→ WHAT IS EXPECTED
Without omission or alteration, write out all of the data.

→ Records excerpted from a collection
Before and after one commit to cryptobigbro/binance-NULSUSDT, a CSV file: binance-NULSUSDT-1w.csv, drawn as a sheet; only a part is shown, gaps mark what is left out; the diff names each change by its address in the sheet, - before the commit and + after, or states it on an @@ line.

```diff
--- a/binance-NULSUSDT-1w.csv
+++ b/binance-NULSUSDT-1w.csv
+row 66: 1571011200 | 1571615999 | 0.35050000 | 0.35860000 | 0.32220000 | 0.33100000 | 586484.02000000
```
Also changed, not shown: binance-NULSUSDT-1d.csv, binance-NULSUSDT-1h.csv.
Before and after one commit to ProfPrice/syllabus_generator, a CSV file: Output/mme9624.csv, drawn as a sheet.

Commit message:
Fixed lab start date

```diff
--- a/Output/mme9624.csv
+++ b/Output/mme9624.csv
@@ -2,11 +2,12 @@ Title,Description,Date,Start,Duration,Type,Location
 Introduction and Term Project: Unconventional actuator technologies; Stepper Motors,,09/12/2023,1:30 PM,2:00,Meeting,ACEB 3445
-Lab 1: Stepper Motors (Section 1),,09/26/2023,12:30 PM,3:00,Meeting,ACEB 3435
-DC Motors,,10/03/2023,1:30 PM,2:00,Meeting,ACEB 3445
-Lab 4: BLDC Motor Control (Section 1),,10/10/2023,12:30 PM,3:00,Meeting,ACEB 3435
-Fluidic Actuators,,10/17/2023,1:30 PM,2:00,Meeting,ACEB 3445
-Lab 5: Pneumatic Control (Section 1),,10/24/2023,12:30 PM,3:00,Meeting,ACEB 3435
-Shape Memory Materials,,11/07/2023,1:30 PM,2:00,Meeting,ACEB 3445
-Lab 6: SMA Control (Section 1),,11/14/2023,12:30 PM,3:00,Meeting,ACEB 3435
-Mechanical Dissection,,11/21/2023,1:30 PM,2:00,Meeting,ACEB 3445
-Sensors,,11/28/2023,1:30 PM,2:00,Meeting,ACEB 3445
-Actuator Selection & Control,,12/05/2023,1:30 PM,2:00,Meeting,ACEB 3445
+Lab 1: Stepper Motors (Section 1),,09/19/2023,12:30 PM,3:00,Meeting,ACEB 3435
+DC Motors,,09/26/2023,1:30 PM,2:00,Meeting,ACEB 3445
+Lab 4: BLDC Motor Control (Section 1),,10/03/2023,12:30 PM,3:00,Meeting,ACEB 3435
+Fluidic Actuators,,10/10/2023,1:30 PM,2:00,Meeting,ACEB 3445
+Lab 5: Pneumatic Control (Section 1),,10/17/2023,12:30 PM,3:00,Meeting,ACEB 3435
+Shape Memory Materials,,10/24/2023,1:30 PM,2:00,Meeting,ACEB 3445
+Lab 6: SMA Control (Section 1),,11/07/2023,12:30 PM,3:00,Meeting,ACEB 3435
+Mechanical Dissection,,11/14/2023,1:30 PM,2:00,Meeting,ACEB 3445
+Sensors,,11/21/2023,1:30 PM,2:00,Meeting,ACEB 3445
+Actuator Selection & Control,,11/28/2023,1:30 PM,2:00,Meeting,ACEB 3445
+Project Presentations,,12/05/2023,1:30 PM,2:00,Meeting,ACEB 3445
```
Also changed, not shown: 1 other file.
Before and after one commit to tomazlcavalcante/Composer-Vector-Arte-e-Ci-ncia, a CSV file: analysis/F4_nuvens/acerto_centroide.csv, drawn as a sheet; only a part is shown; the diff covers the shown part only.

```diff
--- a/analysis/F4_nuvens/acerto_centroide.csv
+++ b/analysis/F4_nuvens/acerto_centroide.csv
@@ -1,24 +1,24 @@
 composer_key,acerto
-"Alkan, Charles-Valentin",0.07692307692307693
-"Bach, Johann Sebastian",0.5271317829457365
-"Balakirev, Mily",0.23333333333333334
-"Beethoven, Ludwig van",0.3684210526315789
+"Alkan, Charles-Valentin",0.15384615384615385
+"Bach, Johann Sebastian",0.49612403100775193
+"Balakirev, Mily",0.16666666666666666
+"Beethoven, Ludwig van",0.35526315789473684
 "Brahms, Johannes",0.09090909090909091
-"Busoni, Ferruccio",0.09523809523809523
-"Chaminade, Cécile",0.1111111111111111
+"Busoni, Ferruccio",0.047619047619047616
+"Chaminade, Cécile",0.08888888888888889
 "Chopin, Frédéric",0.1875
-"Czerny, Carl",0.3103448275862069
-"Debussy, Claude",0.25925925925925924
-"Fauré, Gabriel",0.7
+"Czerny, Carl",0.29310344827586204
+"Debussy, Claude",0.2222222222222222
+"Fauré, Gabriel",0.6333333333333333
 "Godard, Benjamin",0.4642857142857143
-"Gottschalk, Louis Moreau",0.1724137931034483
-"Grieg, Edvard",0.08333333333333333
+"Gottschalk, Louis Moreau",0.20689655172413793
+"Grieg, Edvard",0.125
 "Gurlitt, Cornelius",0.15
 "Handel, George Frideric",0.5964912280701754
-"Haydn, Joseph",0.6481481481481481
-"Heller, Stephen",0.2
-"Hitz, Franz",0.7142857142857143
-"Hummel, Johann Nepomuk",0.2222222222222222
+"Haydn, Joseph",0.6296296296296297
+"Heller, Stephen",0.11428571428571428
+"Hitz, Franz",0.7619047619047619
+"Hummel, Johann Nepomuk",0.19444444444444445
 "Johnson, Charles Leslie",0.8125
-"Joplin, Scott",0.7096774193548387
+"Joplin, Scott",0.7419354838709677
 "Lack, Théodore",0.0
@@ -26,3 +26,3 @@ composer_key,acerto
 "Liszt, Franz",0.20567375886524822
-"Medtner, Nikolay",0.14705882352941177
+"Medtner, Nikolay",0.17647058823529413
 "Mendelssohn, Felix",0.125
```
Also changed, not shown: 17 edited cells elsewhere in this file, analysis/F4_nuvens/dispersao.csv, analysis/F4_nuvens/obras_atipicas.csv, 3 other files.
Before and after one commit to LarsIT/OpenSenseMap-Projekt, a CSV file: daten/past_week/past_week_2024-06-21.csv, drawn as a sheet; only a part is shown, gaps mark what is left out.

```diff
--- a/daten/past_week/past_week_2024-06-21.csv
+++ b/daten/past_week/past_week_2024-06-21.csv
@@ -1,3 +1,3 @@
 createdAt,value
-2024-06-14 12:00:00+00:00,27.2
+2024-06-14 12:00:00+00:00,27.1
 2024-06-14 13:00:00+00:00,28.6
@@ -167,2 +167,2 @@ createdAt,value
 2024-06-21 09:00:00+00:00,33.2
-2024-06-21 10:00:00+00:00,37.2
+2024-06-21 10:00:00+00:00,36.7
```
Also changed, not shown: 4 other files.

→ OUTPUT FOR THIS TASK
Before and after one commit to cryptobigbro/binance-NULSUSDT, a CSV file: binance-NULSUSDT-1w.csv, drawn as a sheet; only a part is shown, gaps mark what is left out; the diff names each change by its address in the sheet, - before the commit and + after, or states it on an @@ line.

```diff
--- a/binance-NULSUSDT-1w.csv
+++ b/binance-NULSUSDT-1w.csv
+row 66: 1571011200 | 1571615999 | 0.35050000 | 0.35860000 | 0.32220000 | 0.33100000 | 586484.02000000
```
Also changed, not shown: binance-NULSUSDT-1d.csv, binance-NULSUSDT-1h.csv.
Before and after one commit to ProfPrice/syllabus_generator, a CSV file: Output/mme9624.csv, drawn as a sheet.

Commit message:
Fixed lab start date

```diff
--- a/Output/mme9624.csv
+++ b/Output/mme9624.csv
@@ -2,11 +2,12 @@ Title,Description,Date,Start,Duration,Type,Location
 Introduction and Term Project: Unconventional actuator technologies; Stepper Motors,,09/12/2023,1:30 PM,2:00,Meeting,ACEB 3445
-Lab 1: Stepper Motors (Section 1),,09/26/2023,12:30 PM,3:00,Meeting,ACEB 3435
-DC Motors,,10/03/2023,1:30 PM,2:00,Meeting,ACEB 3445
-Lab 4: BLDC Motor Control (Section 1),,10/10/2023,12:30 PM,3:00,Meeting,ACEB 3435
-Fluidic Actuators,,10/17/2023,1:30 PM,2:00,Meeting,ACEB 3445
-Lab 5: Pneumatic Control (Section 1),,10/24/2023,12:30 PM,3:00,Meeting,ACEB 3435
-Shape Memory Materials,,11/07/2023,1:30 PM,2:00,Meeting,ACEB 3445
-Lab 6: SMA Control (Section 1),,11/14/2023,12:30 PM,3:00,Meeting,ACEB 3435
-Mechanical Dissection,,11/21/2023,1:30 PM,2:00,Meeting,ACEB 3445
-Sensors,,11/28/2023,1:30 PM,2:00,Meeting,ACEB 3445
-Actuator Selection & Control,,12/05/2023,1:30 PM,2:00,Meeting,ACEB 3445
+Lab 1: Stepper Motors (Section 1),,09/19/2023,12:30 PM,3:00,Meeting,ACEB 3435
+DC Motors,,09/26/2023,1:30 PM,2:00,Meeting,ACEB 3445
+Lab 4: BLDC Motor Control (Section 1),,10/03/2023,12:30 PM,3:00,Meeting,ACEB 3435
+Fluidic Actuators,,10/10/2023,1:30 PM,2:00,Meeting,ACEB 3445
+Lab 5: Pneumatic Control (Section 1),,10/17/2023,12:30 PM,3:00,Meeting,ACEB 3435
+Shape Memory Materials,,10/24/2023,1:30 PM,2:00,Meeting,ACEB 3445
+Lab 6: SMA Control (Section 1),,11/07/2023,12:30 PM,3:00,Meeting,ACEB 3435
+Mechanical Dissection,,11/14/2023,1:30 PM,2:00,Meeting,ACEB 3445
+Sensors,,11/21/2023,1:30 PM,2:00,Meeting,ACEB 3445
+Actuator Selection & Control,,11/28/2023,1:30 PM,2:00,Meeting,ACEB 3445
+Project Presentations,,12/05/2023,1:30 PM,2:00,Meeting,ACEB 3445
```
Also changed, not shown: 1 other file.
Before and after one commit to tomazlcavalcante/Composer-Vector-Arte-e-Ci-ncia, a CSV file: analysis/F4_nuvens/acerto_centroide.csv, drawn as a sheet; only a part is shown; the diff covers the shown part only.

```diff
--- a/analysis/F4_nuvens/acerto_centroide.csv
+++ b/analysis/F4_nuvens/acerto_centroide.csv
@@ -1,24 +1,24 @@
 composer_key,acerto
-"Alkan, Charles-Valentin",0.07692307692307693
-"Bach, Johann Sebastian",0.5271317829457365
-"Balakirev, Mily",0.23333333333333334
-"Beethoven, Ludwig van",0.3684210526315789
+"Alkan, Charles-Valentin",0.15384615384615385
+"Bach, Johann Sebastian",0.49612403100775193
+"Balakirev, Mily",0.16666666666666666
+"Beethoven, Ludwig van",0.35526315789473684
 "Brahms, Johannes",0.09090909090909091
-"Busoni, Ferruccio",0.09523809523809523
-"Chaminade, Cécile",0.1111111111111111
+"Busoni, Ferruccio",0.047619047619047616
+"Chaminade, Cécile",0.08888888888888889
 "Chopin, Frédéric",0.1875
-"Czerny, Carl",0.3103448275862069
-"Debussy, Claude",0.25925925925925924
-"Fauré, Gabriel",0.7
+"Czerny, Carl",0.29310344827586204
+"Debussy, Claude",0.2222222222222222
+"Fauré, Gabriel",0.6333333333333333
 "Godard, Benjamin",0.4642857142857143
-"Gottschalk, Louis Moreau",0.1724137931034483
-"Grieg, Edvard",0.08333333333333333
+"Gottschalk, Louis Moreau",0.20689655172413793
+"Grieg, Edvard",0.125
 "Gurlitt, Cornelius",0.15
 "Handel, George Frideric",0.5964912280701754
-"Haydn, Joseph",0.6481481481481481
-"Heller, Stephen",0.2
-"Hitz, Franz",0.7142857142857143
-"Hummel, Johann Nepomuk",0.2222222222222222
+"Haydn, Joseph",0.6296296296296297
+"Heller, Stephen",0.11428571428571428
+"Hitz, Franz",0.7619047619047619
+"Hummel, Johann Nepomuk",0.19444444444444445
 "Johnson, Charles Leslie",0.8125
-"Joplin, Scott",0.7096774193548387
+"Joplin, Scott",0.7419354838709677
 "Lack, Théodore",0.0
@@ -26,3 +26,3 @@ composer_key,acerto
 "Liszt, Franz",0.20567375886524822
-"Medtner, Nikolay",0.14705882352941177
+"Medtner, Nikolay",0.17647058823529413
 "Mendelssohn, Felix",0.125
```
Also changed, not shown: 17 edited cells elsewhere in this file, analysis/F4_nuvens/dispersao.csv, analysis/F4_nuvens/obras_atipicas.csv, 3 other files.
Before and after one commit to LarsIT/OpenSenseMap-Projekt, a CSV file: daten/past_week/past_week_2024-06-21.csv, drawn as a sheet; only a part is shown, gaps mark what is left out.

```diff
--- a/daten/past_week/past_week_2024-06-21.csv
+++ b/daten/past_week/past_week_2024-06-21.csv
@@ -1,3 +1,3 @@
 createdAt,value
-2024-06-14 12:00:00+00:00,27.2
+2024-06-14 12:00:00+00:00,27.1
 2024-06-14 13:00:00+00:00,28.6
@@ -167,2 +167,2 @@ createdAt,value
 2024-06-21 09:00:00+00:00,33.2
-2024-06-21 10:00:00+00:00,37.2
+2024-06-21 10:00:00+00:00,36.7
```
Also changed, not shown: 4 other files.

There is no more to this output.